What? You didn’t think the work was done with the election, did you? OK, onto Summers as Treasury Secretary. Never mind that Summers, as president of Harvard, had a little ‘boys are smarter than girls’ eruption. His record isn’t that good:
Summers was one of the key proponents of the banking deregulation of 1999 that led to the current financial crisis. In addition, Larry Summers has argued that women are innately less gifted in science than men, that ‘Africa is Underpolluted’, that child sweatshop work in Asia is sometimes justified, and that job destroying trade agreements are good for America.
People get stuff wrong all the time. That’s not bad. But if you got the big stuff wrong, repeatedly, while being warned against it, you shouldn’t be rewarded with a promotion.
But there’s something else too. A while ago, the NY Times magazine profiled Summers, and he seems like a real asshole. The problem isn’t just that Congress won’t like him, but that I don’t trust his instincts. Ultimately, when the hammer drops, I don’t think he’ll side with middle class Americans. Sure, he’ll talk about the economy, but I don’t think that means people’s lives to Summers. There’s an anti-Summers petition here.
Instead, I like Sheila Bair, currently head of FDIC at Treasury. Not only does she seem to give a damn about, well, people, but she had the courage to do what she could to make the bailout work for people who have the misfortune of not being CEOs:
…one of the most obviously qualified candidates is a woman: Sheila Bair, the current Chairperson the Federal Deposit Insurance Corporation (FDIC).
During ordinary times, the FDIC is a relative backwater, having to deal with minor policy tweaks or the failure of a small bank here or there. However, the housing crash has put the FDIC at center stage. Ms. Bair has been forced to arrange the takeover or merger of many of the country’s largest banks, including Wachovia, Washington Mutual, and IndyMac. The FDIC has been a key actor in containing the credit crisis.

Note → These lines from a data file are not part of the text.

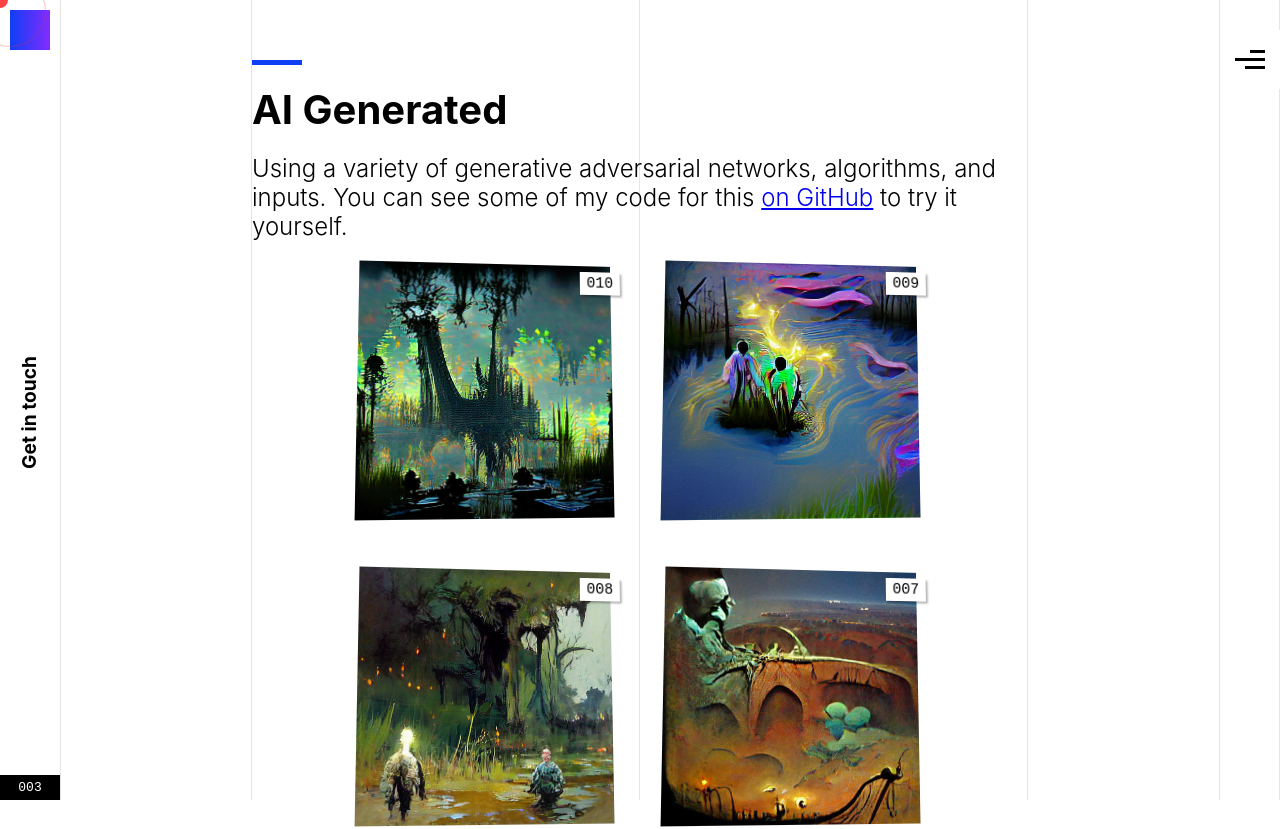
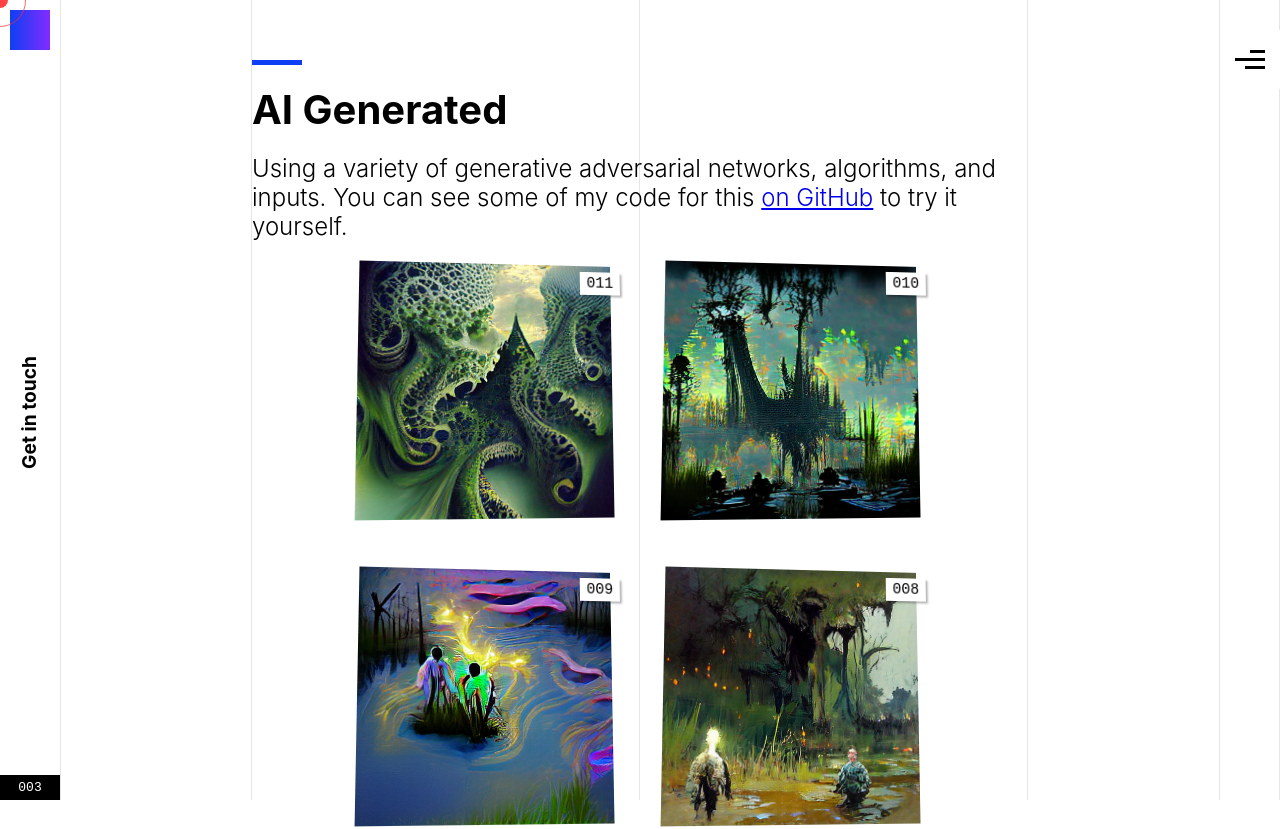
Before and after one commit to overshard/isaacbythewood.com, a Next.js app: page /art in a window 1280 px wide. Shown: the top 829 px of the page. Built offline with nearby package versions, Linux system fonts and the light colour scheme; grey boxes are pictures that could not be loaded.

Commit message:
Add 011 to ai art

```diff
--- a/pages/art.js
+++ b/pages/art.js
@@ -44,6 +44,17 @@
         yourself.
       </Paragraph>
       <AICards>
+        <AICard>
+          <AICardImage>
+            <Image
+              src="/static/images/art/ai-generated/011.webp"
+              width={256}
+              height={256}
+              priority={true}
+            />
+          </AICardImage>
+          <AICardHeading>011</AICardHeading>
+        </AICard>
         <AICard>
           <AICardImage>
             <Image
```
Also changed, not shown: public/static/images/art/ai-generated/011.webp (added).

In this process, Bair has shown a willingness to both confront the big Wall Street banks and to stand up for homeowners. When the FDIC took over IndyMac, one of the mass market subprime lenders, Bair ordered a moratorium on foreclosures on the mortgages held by the bank. She announced that the FDIC would arrange write-downs that allowed homeowners to stay in their home wherever possible. Bair has since been vocal in her criticisms of other banks for being unwilling to take the same steps.
Bair is a Republican, but in the world of Big Finance it is not clear that party affiliation makes much difference. Most of the public will probably care more about the fact that she has managed to steer clear of the Wall Street cesspool than whether she is a Democrat or Republican.
And she’s a Republican, which will make Compulsive Centrist Disorder sufferer David Broder cream his pants.
Erm, maybe that’s not such a good suggestion….